Medicine or Food Supplement? Where Do Chinese Herbs Belong?
The hot topic of the month here in the Philippines is the polarization of the medical profession when it comes to the use of Stem Cell Therapy. While I do not wish to further contribute to this polarization, I find that my personal discussions with other physicians with regards to this matter always end up on the topic of definitions of drugs vs supplements as well as what is experimental vs what is “proven”.
To get straight to the point, allow me to state my position on how Chinese Herbal Medicine fits into the scheme of things. Currently, Chinese herbal products would mostly be classified as food supplements. The distributors and retailers love this because being classified as “merely” supplements, their products do not need to undergo the same rigorous evidence and proof examination required of drugs.
Psychologically, the unfortunate implications of this is twofold: Firstly, most medical professionals end up scoffing at Chinese herbs because of the implication that they are “merely” supplements.
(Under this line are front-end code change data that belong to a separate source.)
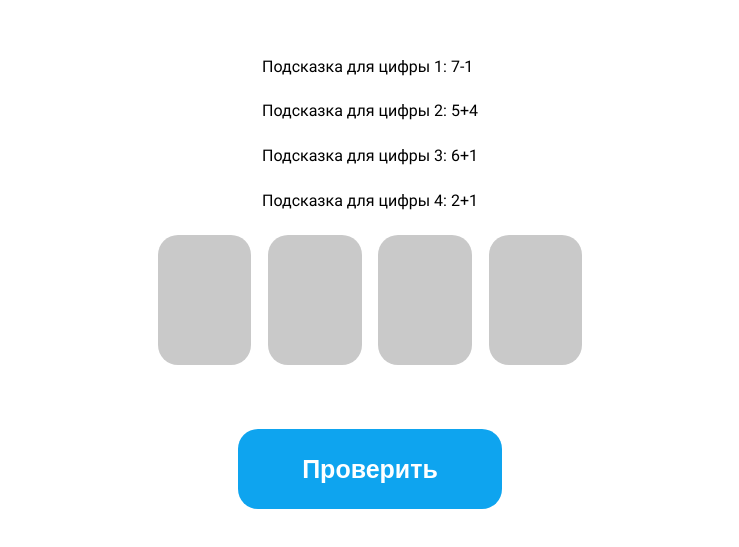
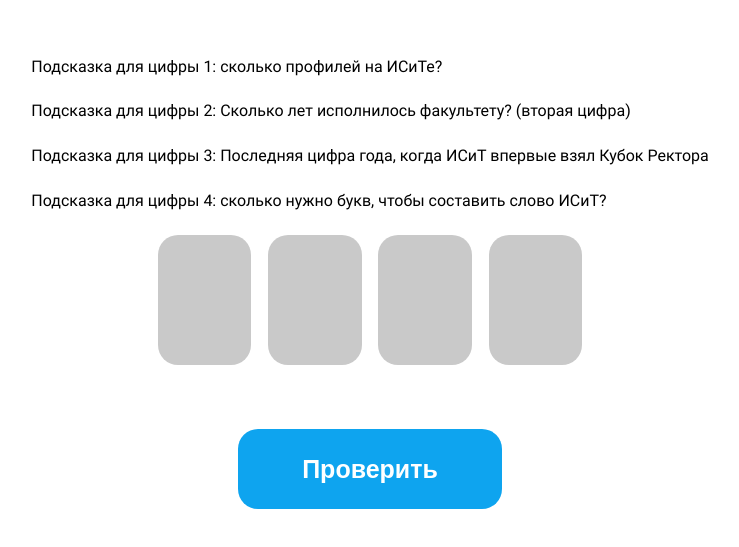
Before and after one commit to 0oLeono0/DR-ISIT, a plain HTML site: page index.html in a window 1280 px wide. Shown: the part 125-672 px from the top of the page, without its empty margins (270-1009 px from the left). Drawn offline with Linux system fonts and the light colour scheme.

Commit message:
add questions

```diff
--- a/script.js
+++ b/script.js
@@ -1,64 +1,14 @@
 const clues = {
-    0: [
-        "9-9",
-        "4-4",
-        "8-8",
-        "1-1"
-    ],
-    1: [
-        "Сколько лет исполнилось факультету? (первая цифра)",
-        "1",
-        "8-7",
-        "4-3"
-    ],
-    2: [
-        "1+1",
-        "2-0",
-        "3-1",
-        "4-2"
-    ],
-    3: [
-        "0+3",
-        "1+2",
-        "2+1",
-        "3+0"
-    ],
-    4: [
-        "Первая цифра аудитории деканата ИСиТ",
-        "1+3",
-        "2+2",
-        "3+1"
-    ],
-    5: [
-        "Последняя цифра года основания факультета ИСиТ",
-        "1+4",
-        "2+3",
-        "3+2"
-    ],
-    6: [
-        "7-1",
-        "9-3",
-        "8-2",
-        "2+4"
-    ],
-    7: [
-        "Последняя цифра года, когда ИСиТ впервые взял Кубок Ректора",
-        "6+1",
-        "2+5",
-        "9-2"
-    ],
-    8: [
-        "6+2",
-        "9-1",
-        "1+7",
-        "7+1"
-    ],
-    9: [
-        "Сколько лет исполнилось факультету? (вторая цифра)",
-        "5+4",
-        "6+3",
-        "1+8"
-    ],
+    0: "Последняя цифра года, когда не проводился Golden Like?",
+    1: "Сколько лет исполнилось факультету? (первая цифра)",
+    2: "последняя цифра самого популярного направления на ИСиТе?",
+    3: "сколько нужно букв, чтобы составить слово ИСиТ?",
+    4: "Первая цифра аудитории деканата ИСиТ",
+    5: "Последняя цифра года основания факультета ИСиТ",
+    6: "сколько профилей на ИСиТе?",
+    7: "Последняя цифра года, когда ИСиТ впервые взял Кубок Ректора",
+    8: "сколько мероприятий в год проводит ИСиТ?",
+    9: "Сколько лет исполнилось факультету? (вторая цифра)",
 };
 
 let previousPasswords = [];
@@ -88,8 +38,7 @@ function generatePassword() {
 function displayClues(password) {
     let count = 1;
     for (let i = 0; i < password.length; i++) {
-        let randomNumber = Math.floor(Math.random() * 4);
-        document.getElementById(`clue-${i + 1}`).innerText = `Подсказка для цифры ${count}: ${clues[password[i]][randomNumber]}`;
+        document.getElementById(`clue-${i + 1}`).innerText = `Подсказка для цифры ${count}: ${clues[password[i]]}`;
         count++;
     }
 }
--- a/style.sass
+++ b/style.sass
@@ -62,7 +62,6 @@ input
     position: absolute
     top: 50%
     left: 50%
-    transition: font-size .3s
     transform: translate(-50%, -50%)
     color: #f01313
     &.correct
@@ -74,7 +73,7 @@ input
     width: 0
     height: 0
     background-color: rgba(0, 0, 0, .5)
-    transition: width, height, opacity, .3s
+    transition: opacity .3s
     &.active
         width: 100%
         height: 100%
```
Also changed, not shown: style.css, 1 other file.
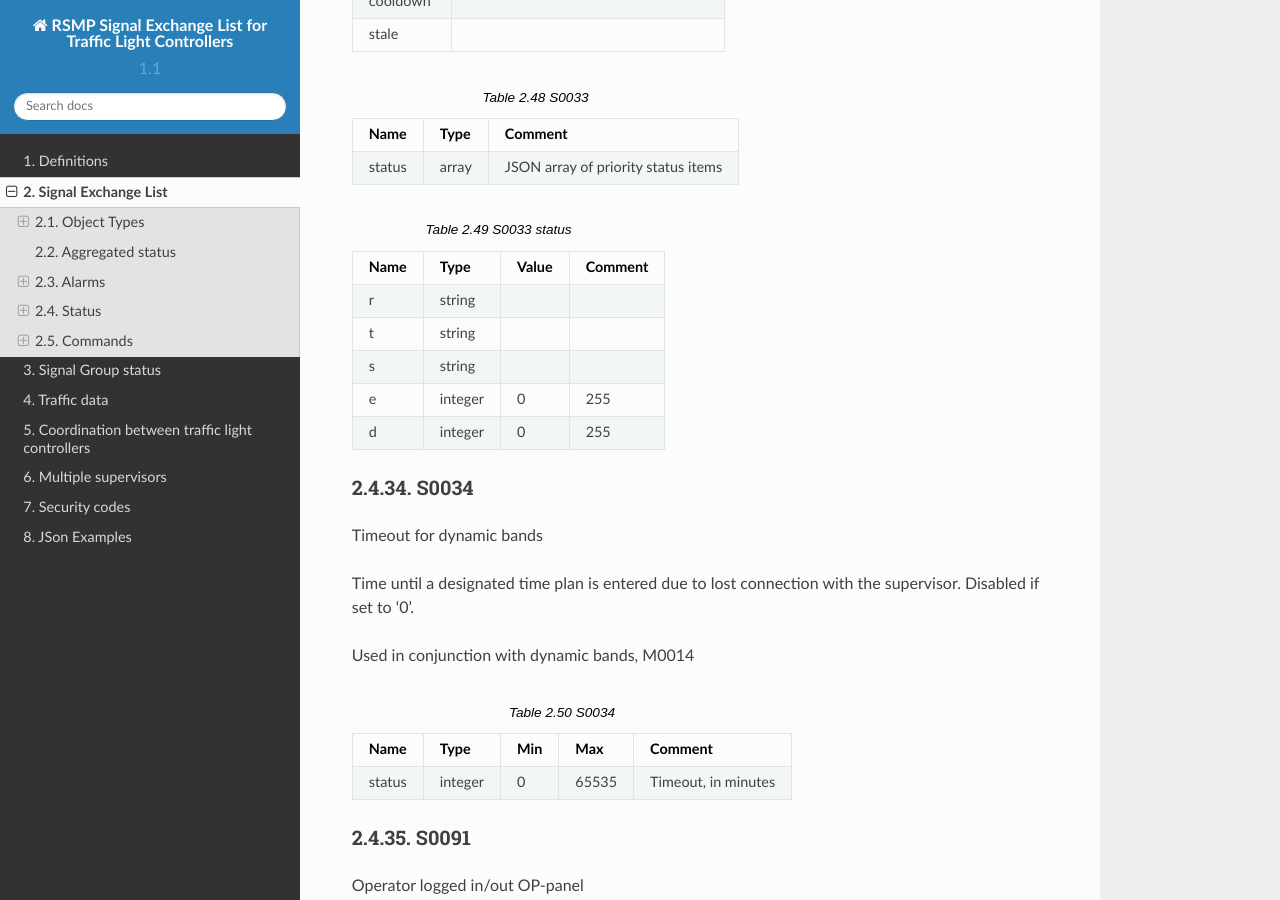
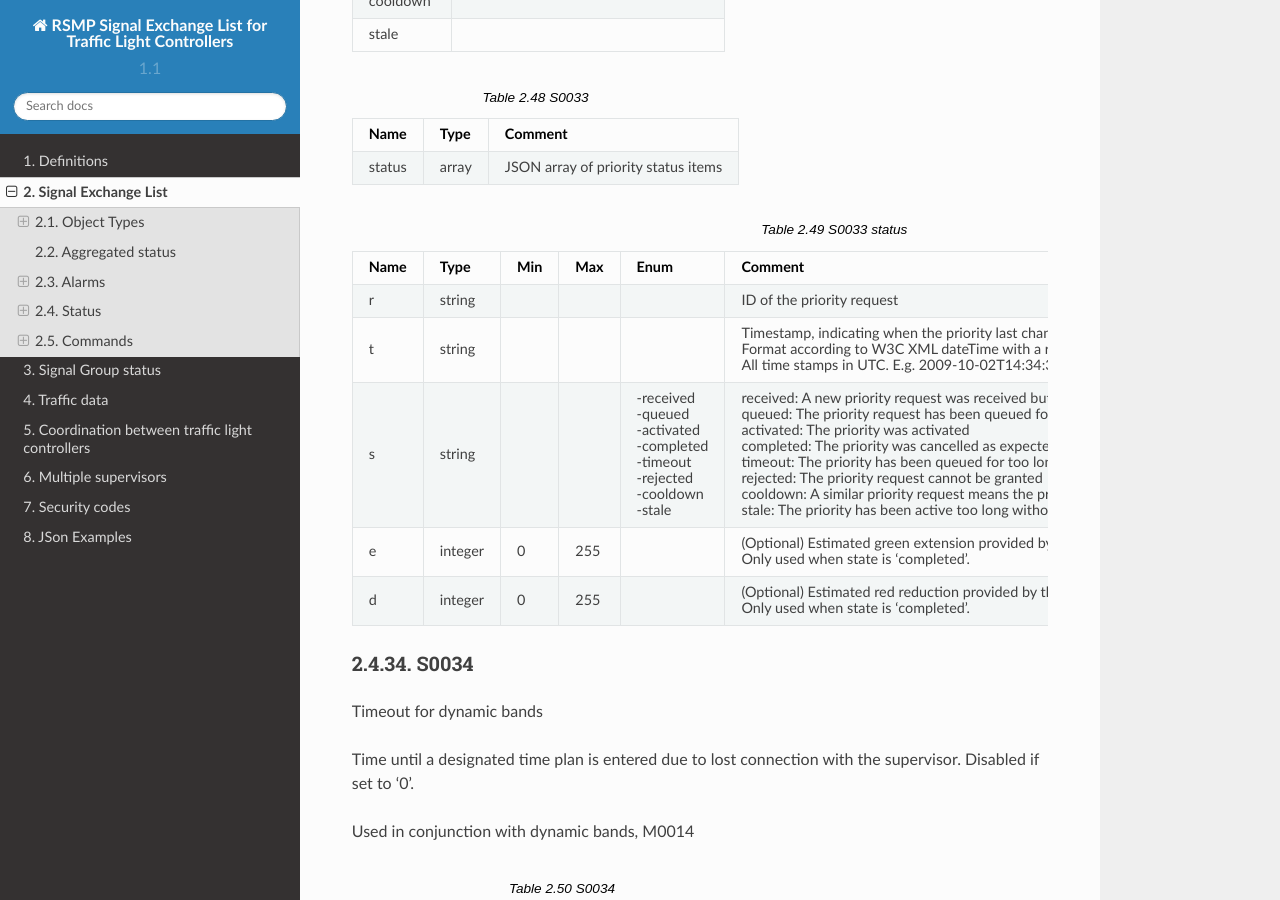
Before and after one commit to rsmp-nordic/rsmp_sxl_traffic_lights, a Sphinx documentation site: the page built from source/sxl_traffic_light_controller.rst, in a window 1280 px wide and 900 px high, scrolled down 25612 px. Built offline with Sphinx 7.4.7 and the Read the Docs theme 2.0.0, drawn with Linux system fonts in a browser that asks for light colours.

Commit message:
Fix missing columns when using array type (S0033 status)

```diff
--- a/source/sxl_traffic_light_controller.rst
+++ b/source/sxl_traffic_light_controller.rst
@@ -1505,21 +1505,32 @@ A request always starts in the 'received' state. The following table shows the p
    ======  ======  ===================================
 
 
-.. tabularcolumns:: |\Yl{0.15}|\Yl{0.15}|\Yl{0.20}|\Yl{0.50}|
+.. tabularcolumns:: |\Yl{0.15}|\Yl{0.10}|\Yl{0.10}|\Yl{0.10}|\Yl{0.20}|\Yl{0.35}|
 
 .. table:: S0033 status
    :class: longtable
 
 
-   ======  =======  =======  =========
-   Name    Type     Value    Comment
-   ======  =======  =======  =========
-   r       string
-   t       string
-   s       string
-   e       integer  0        255
-   d       integer  0        255
-   ======  =======  =======  =========
+   ======  =======  =====  =====  ===============  ============================================================================================
+   Name    Type     Min    Max    Enum             Comment
+   ======  =======  =====  =====  ===============  ============================================================================================
+   r       string                                  ID of the priority request
+   t       string                                  Timestamp, indicating when the priority last changed state. |br|
+                                                   Format according to W3C XML dateTime with a resolution of 3 decimal places. |br|
+                                                   All time stamps in UTC. E.g. 2009-10-02T14:34:34.341Z
+   s       string                 -received |br|   received: A new priority request was received but has not yet been processed |br|
+                                  -queued |br|     queued: The priority request has been queued for later activation |br|
+                                  -activated |br|  activated: The priority was activated |br|
+                                  -completed |br|  completed: The priority was cancelled as expected |br|
+                                  -timeout |br|    timeout: The priority has been queued for too long |br|
+                                  -rejected |br|   rejected: The priority request cannot be granted |br|
+                                  -cooldown |br|   cooldown: A similar priority request means the priority request cannot be activated now |br|
+                                  -stale           stale: The priority has been active too long without cancellation, and was therefore removed
+   e       integer  0      255                     (Optional) Estimated green extension provided by the priority, in seconds |br|
+                                                   Only used when state is 'completed'.
+   d       integer  0      255                     (Optional) Estimated red reduction provided by the priority, in seconds |br|
+                                                   Only used when state is 'completed'.
+   ======  =======  =====  =====  ===============  ============================================================================================
 
 
 S0034
```
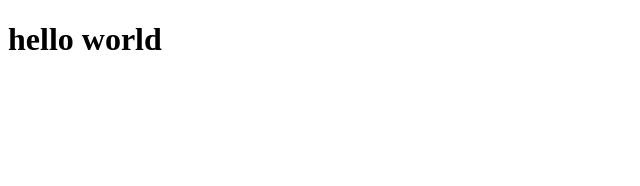
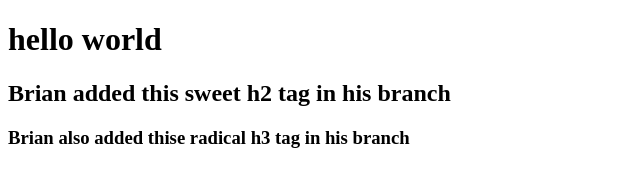
Before and after one commit to bdr888/github-collaboration-practice, a plain HTML site: page index.html in a window 1280 px wide. Shown: the whole page, without its empty margins (0-640 px from the left). Drawn offline with Linux system fonts and the light colour scheme.

Commit message:
added h1 and h2 tags to index on my branch in step 6 and 7

```diff
--- a/index.html
+++ b/index.html
@@ -5,6 +5,8 @@
 </head>
 <body>
 <h1>hello world</h1>
+<h2>Brian added this sweet h2 tag in his branch</h2>
+<h3>Brian also added thise radical h3 tag in his branch</h3>
 
 </body>
 </html>
```
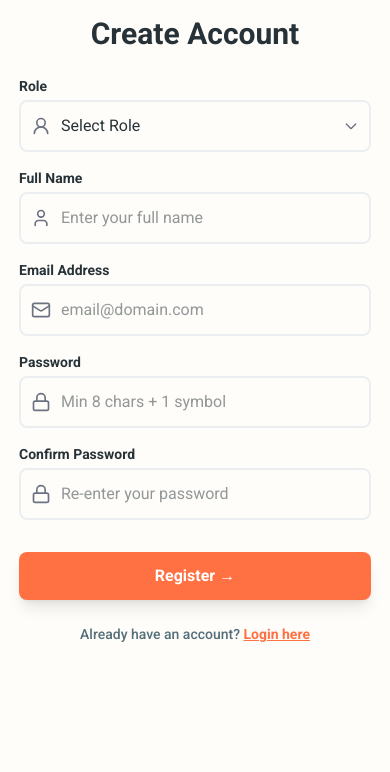
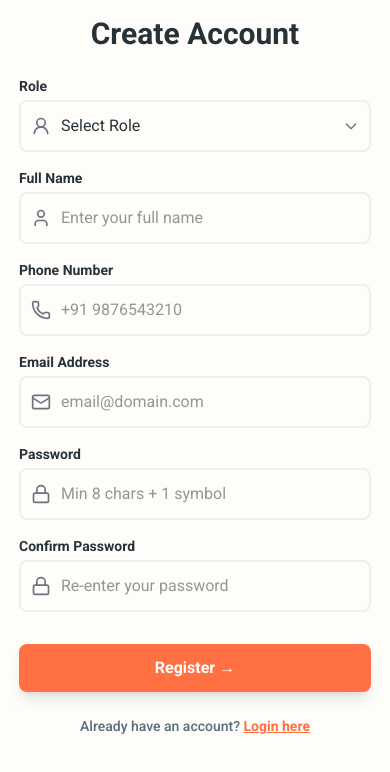
Before and after one commit to healthalmanet/trackintake-frontend, a React (Vite) app: page /register in a window 390 px wide. Shown: the top 772 px of the page. Built offline with nearby package versions, Linux system fonts and the light colour scheme; no server answers; what axios-retry would draw is missing.

Commit message:
feat(ui): add Phone Number input during registration and display on profiles

```diff
--- a/src/components/components/nutritionist/NutritionistProfile.jsx
+++ b/src/components/components/nutritionist/NutritionistProfile.jsx
@@ -3,6 +3,7 @@ import { motion } from "framer-motion";
 import {
   User,
   Mail,
+  Phone,
   ShieldCheck,
   Key,
   Lock,
@@ -402,6 +403,13 @@ const NutritionistProfile = () => {
 
               <div className="p-3.5 rounded-2xl bg-[var(--color-bg-app)] border border-[var(--color-border-default)] space-y-1">
                 <span className="text-[11px] font-bold uppercase tracking-wider text-[var(--color-text-muted)] flex items-center gap-1.5">
+                  <Phone size={12} className="text-[var(--color-primary)]" /> Phone Number
+                </span>
+                <p className="text-sm font-bold text-[var(--color-text-strong)]">{user.phone_number || "N/A"}</p>
+              </div>
+
+              <div className="p-3.5 rounded-2xl bg-[var(--color-bg-app)] border border-[var(--color-border-default)] space-y-1">
+                <span className="text-[11px] font-bold uppercase tracking-wider text-[var(--color-text-muted)] flex items-center gap-1.5">
                   <Award size={12} className="text-[var(--color-primary)]" /> Designation
                 </span>
                 <p className="text-sm font-bold text-[var(--color-text-strong)] capitalize">{role}</p>
--- a/src/pages/Register.jsx
+++ b/src/pages/Register.jsx
@@ -1,6 +1,6 @@
 import React, { useEffect, useState } from "react";
 import { registerUser, sendOtp, verifyOtp } from "../api/auth";
-import { User, Mail, Lock, CircleCheck, CircleX, User2, KeyRound } from "lucide-react";
+import { User, Mail, Lock, CircleCheck, CircleX, User2, KeyRound, Phone } from "lucide-react";
 import { toast } from "react-toastify";
 import { motion, AnimatePresence } from "framer-motion";
 import { useNavigate } from "react-router-dom";
@@ -10,6 +10,7 @@ const Register = ({ onSwitchToLogin }) => {
   const [role, setRole] = useState("");
   const [fullName, setFullName] = useState("");
   const [email, setEmail] = useState("");
+  const [phoneNumber, setPhoneNumber] = useState("");
   const [password, setPassword] = useState("");
   const [confirmPassword, setConfirmPassword] = useState("");
   const [otp, setOtp] = useState("");
@@ -95,6 +96,7 @@ const Register = ({ onSwitchToLogin }) => {
       await registerUser({
         full_name: fullName,
         email,
+        phone_number: phoneNumber,
         password,
         password2: confirmPassword,
         verification_token: token,
@@ -182,6 +184,22 @@ const Register = ({ onSwitchToLogin }) => {
               required
             />
             <User className="absolute left-3 top-1/2 -translate-y-1/2 h-5 w-5 text-[var(--color-text-muted)]" />
+          </div>
+        </motion.div>
+
+        {/* ── Phone Number ── */}
+        <motion.div variants={itemVariants}>
+          <label className="block mb-1 text-sm font-semibold text-[var(--color-text-strong)]">Phone Number</label>
+          <div className="relative">
+            <input
+              type="tel"
+              className="w-full pl-10 pr-4 py-3 bg-[var(--color-bg-app)] border-2 border-[var(--color-border-default)] text-[var(--color-text-strong)] rounded-lg focus:border-[var(--color-primary)] outline-none"
+              placeholder="+91 9876543210"
+              value={phoneNumber}
+              onChange={(e) => setPhoneNumber(e.target.value)}
+              disabled={otpSent || loading}
+            />
+            <Phone className="absolute left-3 top-1/2 -translate-y-1/2 h-5 w-5 text-[var(--color-text-muted)]" />
           </div>
         </motion.div>
 
--- a/src/pages/dashboard/UserProfileForm.jsx
+++ b/src/pages/dashboard/UserProfileForm.jsx
@@ -160,10 +160,14 @@ const UserProfileForm = () => {
     const fetchProfile = async () => {
       try {
         const data = await getUserProfile();
+        const storedUser = JSON.parse(localStorage.getItem("user") || "{}");
+        const defaultPhone = data?.mobile_number || storedUser?.phone_number || "";
+
         if (data && Object.keys(data).length > 1) {
           setFormData({
             ...initialFormData,
             ...data,
+            mobile_number:      data.mobile_number || defaultPhone,
             is_diabetic:        !!data.is_diabetic,
             is_hypertensive:    !!data.is_hypertensive,
             has_heart_condition:!!data.has_heart_condition,
@@ -176,11 +180,18 @@ const UserProfileForm = () => {
           });
           setIsEditing(true);
         } else {
-          setFormData(initialFormData);
+          setFormData({
+            ...initialFormData,
+            mobile_number: defaultPhone,
+          });
           setIsEditing(false);
         }
       } catch {
-        setFormData(initialFormData);
+        const storedUser = JSON.parse(localStorage.getItem("user") || "{}");
+        setFormData({
+          ...initialFormData,
+          mobile_number: storedUser?.phone_number || "",
+        });
         setIsEditing(false);
       }
     };
```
On the other hand, it is easier to abuse such products because there are no standards as to their proper use and safety profiles.
The fact of the matter is that I consider Chinese herbal products – whether to be decocted at home or in pill or ointment form, should be considered drugs and should be regulated. I often say that when I studied TCM in China, half of what I studied were side effects and how to combat them.
In truth, it is entirely possible for Chinese herbal products to be registered as drugs in the Philippines. There is at least one product (an ointment for burns) that is approved by the FDA as a drug. It is such a useful drug that in our institution, the Philippine General Hospital, our burn unit uses it as a cheaper alternative to silver sulfadiazine. I have had at least one burn surgeon tell me that “it works miracles”.
What does this prove so far? It proves that as long as the evidence is there, the FDA will have no problem approving these therapeutics as drugs.
So what’s the problem?
The problem is how to design good studies for Chinese herbs. Such studies must take into account the fact that Chinese medicine has a different paradigm with regards to the pathophysiology and treatment of disease. Chinese medicine takes into account the whole picture and not just the symptom.
It is erroneous, for example, to study the effect of a particular formula for joint pain when Chinese medicine recognizes at least four different types of joint pain. If the joint pain is due to cold, then one cannot use formulas that cool down. If the joint pain is due to heat then one can.
What therefore is needed? The FDA needs to recognize that Chinese medicine has its own way of doing things and that it requires its own experts to do the evaluating. For that to happen, Chinese medical practitioners must be recognized and regulated as a true profession as it is in the United States and Australia.